Is brain cancer ‘prevention’ next?
Do I believe that Angelina Jolie really had a mastectomy and her ovaries and fallopian tubes removed?
NO, … but here’s for the poor women who do …
Well, if you really want to understand how to prevent and cure breast and ovarian cancer, then these books are highly recommended:
– Dr. Ann Wigmore: The Hippocrates Diet and Health Program Price: $12.43
– Become Younger Price: $9.95
Oh, and always “follow the money”:
– Angelina Jolie, corporate patents on genes, and the U.S. Supreme Court (Natural News, May 16, 2013):
Currently, women who want to test themselves for the BRCA1 and BRCA2 genes must pay as much as $4,000 for the test due to the monopoly “ownership” of those genes by Myriad Genetics. But now that the Supreme Court has ruled such patents are invalid, prices for the test should drastically fall over time as competition enters the picture. Ultimately, the test could eventually be offered for as little as $100.
Damn, that medical scheme didn’t work out, so lets try removing some ovaries and tubes instead …
– Angelina Jolie has ovaries, fallopian tubes removed to cut cancer risk (CNN, March 24, 2015):
Two years after she underwent a double mastectomy to cut her cancer risk, actress and U.S. envoy Angelina Jolie has had surgery to remove her ovaries and fallopian tubes for the same reason, she wrote in the New York Times Tuesday.
Jolie, 39, carries a mutation of the BRCA1 gene, which sharply increases her risk of developing breast cancer and ovarian cancer. Her mother was diagnosed with the latter at age 49 and died seven years later.
In her New York Times op-ed Tuesday, Jolie said she had been planning the latest preventative surgery for some time.
But a blood test that revealed worrying markers accelerated the process, the Hollywood star said. Her doctor told her he wanted her to see a surgeon immediately to check her ovaries.
“I went through what I imagine thousands of other women have felt,” she wrote. “I told myself to stay calm, to be strong, and that I had no reason to think I wouldn’t live to see my children grow up and to meet my grandchildren.”
Her husband, actor and director Brad Pitt, was on a plane back from France within hours, she said.
“The beautiful thing about such moments in life is that there is so much clarity. You know what you live for and what matters. It is polarizing, and it is peaceful,” she said.
Further tests came back negative for tumors, Jolie wrote. “There was still a chance of early stage cancer, but that was minor compared with a full-blown tumor. To my relief, I still had the option of removing my ovaries and fallopian tubes and I chose to do it.”
Jolie stresses that not all women with the same BRCA1 gene mutation as she has should feel they must automatically leap to surgery — but urges them to explore their options and take control.

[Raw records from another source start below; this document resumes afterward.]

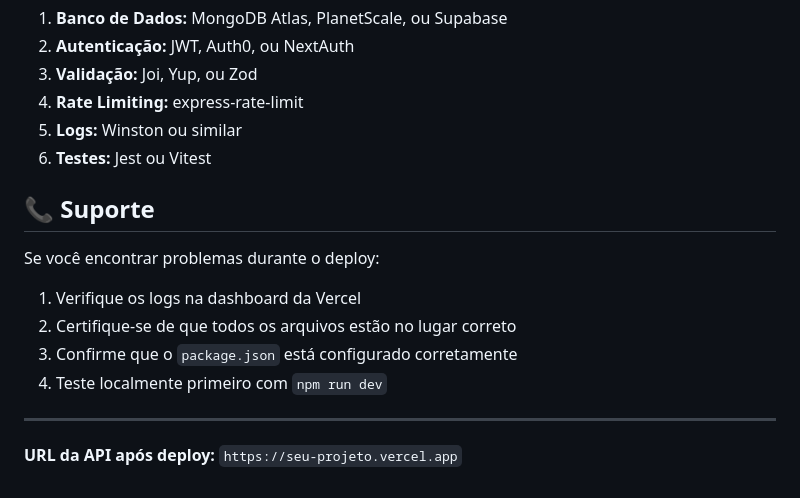
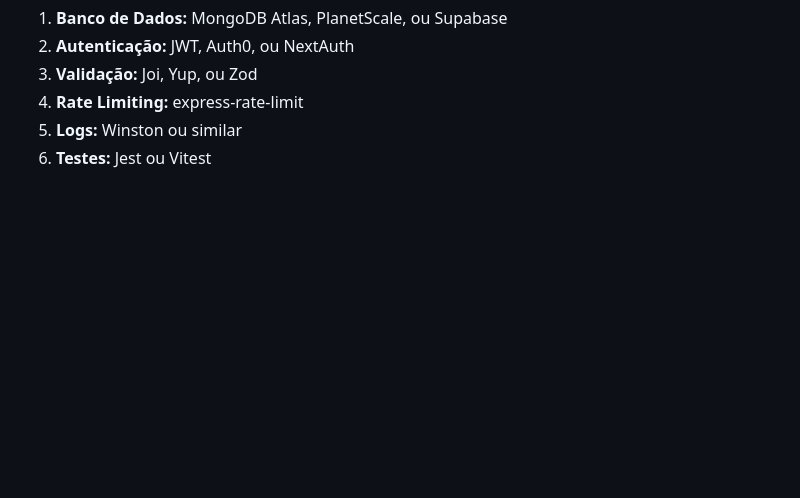
Before and after one commit to lucas19fonseca/Eixo, a Markdown page: README.md, the part around the change. Drawn GitHub-style; blank space fills up the shorter version.

```diff
--- a/README.md
+++ b/README.md
@@ -155,16 +155,3 @@ Para uma aplicação em produção, considere:
 4. **Rate Limiting:** express-rate-limit
 5. **Logs:** Winston ou similar
 6. **Testes:** Jest ou Vitest
-
-## 📞 Suporte
-
-Se você encontrar problemas durante o deploy:
-
-1. Verifique os logs na dashboard da Vercel
-2. Certifique-se de que todos os arquivos estão no lugar correto
-3. Confirme que o `package.json` está configurado corretamente
-4. Teste localmente primeiro com `npm run dev`
-
----
-
-**URL da API após deploy:** `https://seu-projeto.vercel.app`
```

Her family history — she lost her grandmother and aunt to cancer, as well as her mother — combined with the gene mutation meant that in her case, the removal of her ovaries and fallopian tubes seemed the best course.
While not as complex as the mastectomy surgery, its effects are more severe, Jolie said, since it puts a woman into forced menopause. She must now take estrogen and progesterone in order to keep a hormonal balance.
She will not be able to have more children and foresees physical changes, she said. But Jolie acknowledged she was lucky because she already has a family, unlike some women who face this difficult decision.
“It is not possible to remove all risk, and the fact is I remain prone to cancer,” she said. “I will look for natural ways to strengthen my immune system. I feel feminine, and grounded in the choices I am making for myself and my family. I know my children will never have to say, ‘Mom died of ovarian cancer.’ “
The actress has been in a relationship with Pitt since the mid-2000s. They have three biological and three adopted children.
She wrote two years ago that her preventative double mastectomy had cut her risk of developing breast cancer from 87% to 5%.
Jolie serves as a special envoy for the United Nations High Commissioner for Refugees and has visited refugee camps around the world. She is also a vocal global campaigner on the issue of sexual violence against women.
Take a look at this:
Horned Hand or The Mano Cornuto: this gesture is the Satanic salute, a sign of recognition between and allegiance of members of Satanism or other unholy groups.
And this is just (another) movie:
Maleficent (pronounced /məˈlɛfɪsənt/) is a fictional character and the main antagonist in Walt Disney’s 1959 film Sleeping Beauty. She is the self-proclaimed “Mistress of All Evil” who, after not being invited to a royal christening, curses the infant Princess Aurora to “prick her finger on the spindle of a spinning wheel and die” before the sun sets on her sixteenth birthday. The character is Disney’s adaptation of the wicked fairy godmother from the original French fairy tale.
Maleficent is often viewed as the most powerful and sinister of the Disney Villains, frequently acting as their leader in many crossovers, and her scenes in the climax of the film are among the darkest and most intense produced by Disney. In Ultimate Disney’s top 30 Disney Villains countdown, Maleficent ranked #1. She also plays a major role in the Kingdom Hearts series, as a recurring villain.
The world is the U.N.’s TARGET: